## EXERCISE DIRECTIONS
Check each line of the material below for "block". Report how many have it, with no other words.

## GIVEN DATA
▼

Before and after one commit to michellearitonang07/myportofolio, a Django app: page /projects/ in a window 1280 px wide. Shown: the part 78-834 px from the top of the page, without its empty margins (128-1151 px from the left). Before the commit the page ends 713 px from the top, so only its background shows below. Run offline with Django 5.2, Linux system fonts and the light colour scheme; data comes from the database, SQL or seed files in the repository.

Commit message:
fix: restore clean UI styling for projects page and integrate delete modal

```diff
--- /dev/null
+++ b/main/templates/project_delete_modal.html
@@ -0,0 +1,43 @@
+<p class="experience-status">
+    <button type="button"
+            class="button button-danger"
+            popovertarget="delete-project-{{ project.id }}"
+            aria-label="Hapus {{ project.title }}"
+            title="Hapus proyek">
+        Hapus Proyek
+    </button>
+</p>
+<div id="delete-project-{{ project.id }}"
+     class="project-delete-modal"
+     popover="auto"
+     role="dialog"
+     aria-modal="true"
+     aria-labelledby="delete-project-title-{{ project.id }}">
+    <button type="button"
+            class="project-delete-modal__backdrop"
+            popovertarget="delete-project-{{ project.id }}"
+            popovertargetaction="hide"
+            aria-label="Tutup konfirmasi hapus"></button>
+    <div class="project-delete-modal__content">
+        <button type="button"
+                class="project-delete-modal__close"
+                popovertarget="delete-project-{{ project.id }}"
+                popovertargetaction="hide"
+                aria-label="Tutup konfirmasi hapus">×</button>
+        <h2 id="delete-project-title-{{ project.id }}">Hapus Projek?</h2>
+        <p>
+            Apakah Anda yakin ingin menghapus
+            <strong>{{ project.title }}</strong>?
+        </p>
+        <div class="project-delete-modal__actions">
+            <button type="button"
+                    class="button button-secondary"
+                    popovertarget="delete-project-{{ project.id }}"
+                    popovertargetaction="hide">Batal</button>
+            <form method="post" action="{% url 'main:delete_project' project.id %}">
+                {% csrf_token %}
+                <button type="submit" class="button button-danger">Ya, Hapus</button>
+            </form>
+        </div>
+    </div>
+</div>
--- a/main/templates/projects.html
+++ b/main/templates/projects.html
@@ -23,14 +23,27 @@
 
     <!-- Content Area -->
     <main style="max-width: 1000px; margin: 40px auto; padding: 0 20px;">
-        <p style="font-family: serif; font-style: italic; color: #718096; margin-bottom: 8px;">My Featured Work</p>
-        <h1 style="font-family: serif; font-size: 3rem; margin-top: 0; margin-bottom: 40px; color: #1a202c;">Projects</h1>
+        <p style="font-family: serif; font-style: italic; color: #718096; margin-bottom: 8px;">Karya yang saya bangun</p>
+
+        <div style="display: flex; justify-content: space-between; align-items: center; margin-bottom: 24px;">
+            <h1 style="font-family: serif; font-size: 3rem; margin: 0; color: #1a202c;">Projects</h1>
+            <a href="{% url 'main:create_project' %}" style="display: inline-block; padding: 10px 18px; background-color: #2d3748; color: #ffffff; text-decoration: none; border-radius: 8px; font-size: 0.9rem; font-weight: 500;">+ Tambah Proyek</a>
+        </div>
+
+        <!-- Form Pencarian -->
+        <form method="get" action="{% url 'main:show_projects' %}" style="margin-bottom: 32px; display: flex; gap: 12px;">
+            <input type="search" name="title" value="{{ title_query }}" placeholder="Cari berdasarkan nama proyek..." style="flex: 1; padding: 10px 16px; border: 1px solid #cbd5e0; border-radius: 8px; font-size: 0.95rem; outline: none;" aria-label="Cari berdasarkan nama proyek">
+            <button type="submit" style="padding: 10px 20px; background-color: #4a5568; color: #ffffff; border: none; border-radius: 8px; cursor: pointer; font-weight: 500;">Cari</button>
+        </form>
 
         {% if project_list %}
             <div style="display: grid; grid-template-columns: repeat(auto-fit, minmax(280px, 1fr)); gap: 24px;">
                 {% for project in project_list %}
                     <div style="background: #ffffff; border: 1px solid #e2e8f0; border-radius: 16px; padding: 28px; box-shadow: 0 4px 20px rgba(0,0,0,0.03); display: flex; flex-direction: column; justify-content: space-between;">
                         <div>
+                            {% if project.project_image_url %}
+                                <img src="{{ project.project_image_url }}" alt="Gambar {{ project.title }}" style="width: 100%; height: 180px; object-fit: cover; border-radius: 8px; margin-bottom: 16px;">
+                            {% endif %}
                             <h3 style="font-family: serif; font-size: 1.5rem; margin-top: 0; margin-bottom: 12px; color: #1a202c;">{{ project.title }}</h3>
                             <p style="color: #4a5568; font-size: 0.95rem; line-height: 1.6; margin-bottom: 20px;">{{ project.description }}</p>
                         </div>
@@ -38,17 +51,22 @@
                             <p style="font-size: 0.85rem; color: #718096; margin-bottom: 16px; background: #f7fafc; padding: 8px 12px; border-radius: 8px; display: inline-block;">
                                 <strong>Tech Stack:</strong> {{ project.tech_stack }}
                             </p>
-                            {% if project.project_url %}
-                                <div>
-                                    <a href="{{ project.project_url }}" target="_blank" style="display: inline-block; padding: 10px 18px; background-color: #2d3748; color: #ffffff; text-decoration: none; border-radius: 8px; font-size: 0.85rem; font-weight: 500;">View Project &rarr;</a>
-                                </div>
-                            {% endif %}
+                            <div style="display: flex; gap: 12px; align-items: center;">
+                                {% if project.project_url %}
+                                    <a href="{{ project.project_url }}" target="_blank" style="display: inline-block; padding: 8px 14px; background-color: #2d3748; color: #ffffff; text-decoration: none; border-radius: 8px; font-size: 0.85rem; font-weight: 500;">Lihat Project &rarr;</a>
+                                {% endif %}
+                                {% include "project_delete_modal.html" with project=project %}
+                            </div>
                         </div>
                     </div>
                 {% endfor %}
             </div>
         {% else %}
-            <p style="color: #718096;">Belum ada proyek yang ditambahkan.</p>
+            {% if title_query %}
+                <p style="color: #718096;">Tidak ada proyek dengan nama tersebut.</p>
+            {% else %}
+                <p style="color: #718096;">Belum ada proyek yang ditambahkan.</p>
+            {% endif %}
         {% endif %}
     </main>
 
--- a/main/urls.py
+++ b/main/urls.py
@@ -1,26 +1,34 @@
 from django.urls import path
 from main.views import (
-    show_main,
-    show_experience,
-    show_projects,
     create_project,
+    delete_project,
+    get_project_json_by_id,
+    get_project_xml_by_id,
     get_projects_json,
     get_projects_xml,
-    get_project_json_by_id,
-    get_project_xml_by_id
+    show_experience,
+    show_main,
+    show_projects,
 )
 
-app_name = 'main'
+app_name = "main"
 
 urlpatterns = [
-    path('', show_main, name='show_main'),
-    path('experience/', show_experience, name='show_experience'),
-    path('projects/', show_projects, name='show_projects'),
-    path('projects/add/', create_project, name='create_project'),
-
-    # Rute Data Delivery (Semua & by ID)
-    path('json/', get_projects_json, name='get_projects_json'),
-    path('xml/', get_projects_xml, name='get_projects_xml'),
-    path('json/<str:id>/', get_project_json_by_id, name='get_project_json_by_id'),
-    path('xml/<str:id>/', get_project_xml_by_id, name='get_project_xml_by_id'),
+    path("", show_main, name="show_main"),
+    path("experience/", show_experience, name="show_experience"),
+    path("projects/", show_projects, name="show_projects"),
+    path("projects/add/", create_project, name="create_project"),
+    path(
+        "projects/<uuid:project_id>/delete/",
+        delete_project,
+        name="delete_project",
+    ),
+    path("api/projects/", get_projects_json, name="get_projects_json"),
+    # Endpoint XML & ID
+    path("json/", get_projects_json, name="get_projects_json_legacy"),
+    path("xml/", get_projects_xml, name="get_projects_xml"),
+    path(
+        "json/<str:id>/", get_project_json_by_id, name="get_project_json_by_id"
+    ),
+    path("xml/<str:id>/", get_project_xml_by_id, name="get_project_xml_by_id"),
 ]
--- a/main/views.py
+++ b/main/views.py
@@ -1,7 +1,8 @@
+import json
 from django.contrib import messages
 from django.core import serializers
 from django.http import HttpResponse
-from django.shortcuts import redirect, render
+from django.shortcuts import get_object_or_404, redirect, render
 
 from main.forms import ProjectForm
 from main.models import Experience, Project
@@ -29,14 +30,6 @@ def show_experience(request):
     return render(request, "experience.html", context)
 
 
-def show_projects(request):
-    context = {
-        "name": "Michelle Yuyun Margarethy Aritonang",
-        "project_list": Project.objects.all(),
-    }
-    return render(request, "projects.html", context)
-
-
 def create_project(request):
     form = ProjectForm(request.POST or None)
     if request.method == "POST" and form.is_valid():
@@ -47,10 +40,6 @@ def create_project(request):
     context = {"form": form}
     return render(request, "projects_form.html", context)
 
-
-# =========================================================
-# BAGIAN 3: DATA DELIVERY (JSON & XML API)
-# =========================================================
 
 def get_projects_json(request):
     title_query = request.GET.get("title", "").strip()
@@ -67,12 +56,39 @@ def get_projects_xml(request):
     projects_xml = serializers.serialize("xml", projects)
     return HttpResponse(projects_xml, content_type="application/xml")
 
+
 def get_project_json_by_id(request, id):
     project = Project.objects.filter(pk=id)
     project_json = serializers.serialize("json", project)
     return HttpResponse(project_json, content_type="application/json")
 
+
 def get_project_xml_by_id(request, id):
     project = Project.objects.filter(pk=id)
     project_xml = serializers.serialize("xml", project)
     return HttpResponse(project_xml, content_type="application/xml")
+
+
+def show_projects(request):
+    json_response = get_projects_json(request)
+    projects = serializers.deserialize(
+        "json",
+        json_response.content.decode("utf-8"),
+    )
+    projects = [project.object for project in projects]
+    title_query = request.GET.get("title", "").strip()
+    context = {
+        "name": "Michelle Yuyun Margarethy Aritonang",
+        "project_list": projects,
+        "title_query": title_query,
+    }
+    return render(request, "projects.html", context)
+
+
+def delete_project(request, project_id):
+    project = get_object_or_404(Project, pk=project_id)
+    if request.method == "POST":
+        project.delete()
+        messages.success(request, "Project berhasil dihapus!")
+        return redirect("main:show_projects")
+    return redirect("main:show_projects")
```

▲

## RESULT BELOW
4